Miami (4-1) slides from No. 16 to No. 19
The Maggie Dixon Classic did not treat the Miami Hurricanes well. They barely beat North Carolina A&T and then lost to DePaul in what seemed like an even matchup going in. A win in that game would have been a great resume-booster, and it’s always tough to lose a key matchup like that early in the season. But the Hurricanes can’t dwell on the loss. They have an even bigger task ahead: No. 7 Oregon State, on Friday. The Hurricanes will also face No. 17 Indiana on Dec. 14, so they do have other opportunities to strengthen their standing.
Battle for No. 1
No. 1 Oregon (4-0)
The No. 1 Oregon Ducks defeated the WNBA-star-studded U.S. Olympic team on Nov. 9 and picked up their first win against a ranked college team when they defeated then-No. 17 Syracuse 81-64 on Sunday.
No. 2 Baylor (5-0)
The No. 2 Baylor Lady Bears don’t know when Lauren Cox will return from her foot injury, but they haven’t lost a step without her, beating a ranked South Florida team 58-46 on Nov. 19. In that game, Queen Egbo and NaLyssa Smith stepped up with 28 points and 15 rebounds combined.
No. 3 Stanford (5-0)

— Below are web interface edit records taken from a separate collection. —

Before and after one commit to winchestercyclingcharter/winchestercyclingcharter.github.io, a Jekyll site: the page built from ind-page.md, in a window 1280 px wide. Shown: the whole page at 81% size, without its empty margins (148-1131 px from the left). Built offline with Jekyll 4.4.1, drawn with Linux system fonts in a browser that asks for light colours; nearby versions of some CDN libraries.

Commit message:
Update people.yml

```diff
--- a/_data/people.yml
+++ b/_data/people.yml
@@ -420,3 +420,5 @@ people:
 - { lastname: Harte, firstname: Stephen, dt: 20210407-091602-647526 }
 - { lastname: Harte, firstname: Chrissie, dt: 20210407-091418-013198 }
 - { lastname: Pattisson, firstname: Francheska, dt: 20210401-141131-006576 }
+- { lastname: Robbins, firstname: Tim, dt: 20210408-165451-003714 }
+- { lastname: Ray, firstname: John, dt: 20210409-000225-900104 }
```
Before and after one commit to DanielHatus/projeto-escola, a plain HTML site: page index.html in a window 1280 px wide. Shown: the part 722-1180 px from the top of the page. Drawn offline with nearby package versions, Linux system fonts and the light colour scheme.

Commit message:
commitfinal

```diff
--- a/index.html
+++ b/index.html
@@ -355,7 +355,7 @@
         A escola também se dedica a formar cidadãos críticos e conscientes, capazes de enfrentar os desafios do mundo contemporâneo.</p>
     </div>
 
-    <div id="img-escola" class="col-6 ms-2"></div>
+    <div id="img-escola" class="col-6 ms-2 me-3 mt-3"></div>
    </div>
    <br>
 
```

The Gonzaga game was probably a little alarming for fans of the Cardinal. Gonzaga is a good team, but it seems that Baylor, if the Lady Bears get Lauren Cox back in action, may be a step ahead of Stanford.